Then, the film look...the famous film look. I know it sounds old like the birth of the solar system, but it's probably the camera that has the closest "film look" with very little post. The DR is simply amazing, build quality bla bla...and the brand factor. Arri is cine and cine is Arri.
But, I think that the Alexa (as it is) will loose the battle with Red. Despite all its goodies, if I had the possibility today to choose, I'd go Red without hesitation. Film look? Is there something we can't really acheive in post today? But at the price-performances, Red is unbeatable.
The Arri is conservative, it is an old, expensive, (perfectly mastered) design, and I trust more Red One to be inovative and ground-breaking in future camera design and power. The Alexa is the tradition coming to digital, Red is born with digital and a little different animal. They don't have the weight of being Arri, they are free to break patterns.
Then, the post. Who shoots ArriRaw? Almost nobody. I will never stop pointing the post complexity, but Red One is one of the friendliest and straighforward post processing I've experienced. And that's important.
Even in the cheapest configuration, I've edited Red with an Edius 6 and there is zero hassle. Beleive it or not, but it's even less problematic editing 4k than editing 2k AVCHD native like I know many are doing.
(precision: with Edius, the Redworkflow is image sequence up to 4K wich is hassle-free).

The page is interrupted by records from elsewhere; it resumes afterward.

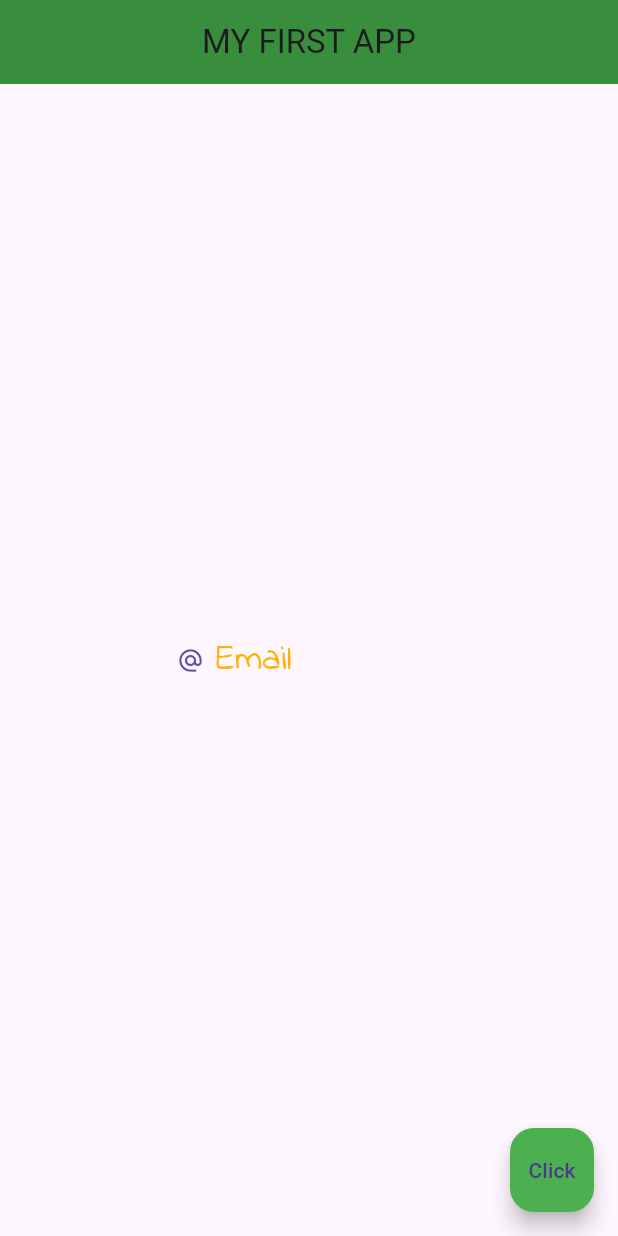
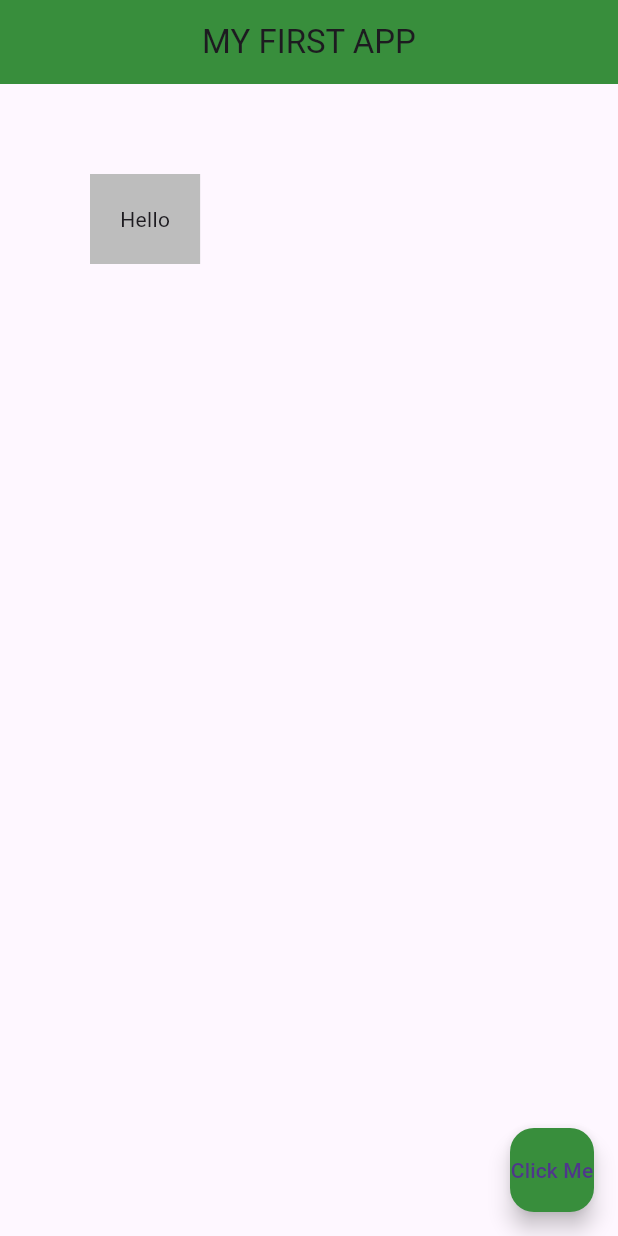
Before and after one commit to abhinav69217/flutter, a Flutter app: the screen it shows after launch, on a phone screen of 412 x 824 dp. Run offline on Flutter 3.47's test engine with Material 3 defaults, Android fonts, the phone set to English and light mode, and no system bars.

Commit message:
margin and padding

```diff
--- a/lib/main.dart
+++ b/lib/main.dart
@@ -11,35 +11,18 @@ class Home extends StatelessWidget {
         backgroundColor: Colors.green[700],
         centerTitle: true,
       ),
-      body: Center(
-        child: SizedBox(
-          width: 200, // Specify a width for the button
-          child: TextButton(
-            onPressed: () {
-              print("clicked");
-            },
-            child: Row(
-              children: <Widget>[
-                Icon(Icons.alternate_email), // The icon
-                SizedBox(
-                    width: 8), // Add some space between the icon and the text
-                Text(
-                  'Email', // The custom text
-                  style: TextStyle(
-                    fontFamily: 'IndieFlower',
-                    fontSize: 24, // Change the font size
-                    color: Colors.amber[600], // Change the font color
-                  ),
-                ),
-              ],
-            ),
-          ),
-        ),
+      body: Container(
+        padding: EdgeInsets.all(20),
+        margin: EdgeInsets.all(60),
+        color: Colors.grey[400],
+        child: Text("Hello"),
       ),
       floatingActionButton: FloatingActionButton(
-        child: const Text("Click"),
-        onPressed: () => print("Clicked"),
-        backgroundColor: Colors.green[500],
+        onPressed: () {
+          print("Hello");
+        },
+        child: Text("Click Me"),
+        backgroundColor: Colors.green[700],
       ),
     );
   }
```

To be fair with Arri, the Alexa workflow has some great advantages that are important for some: you almost have the delivery product without transcoding...(hem hem...have I said something stupid? I'm afraid I did) in 444 So indeed it depends on each necesity. In my case I've edited Red in both Avid (so native via AMA) ane Edius (DPX generated from RCX). In both it is hassle-free, but not time free, because the image sequences have to be created and it takes time. but once it's done, it's 100% easy and more importantly, it does not consumes CPU and is ready to be sent to a Nuke or After Effect unit wich gives access to work in linear colorspace even if the viewers are in rgb for proper display. Then it's easy to downconvert to Quicktime.
My Arri workflow is still a little in its first steps so I'd be cautious because what I think works fine today might change tomorrow with more experience.
I'll keep watching this silly testing series anyway despite I found it useless, like I've followed sometimes silly tv series. It's entertaining.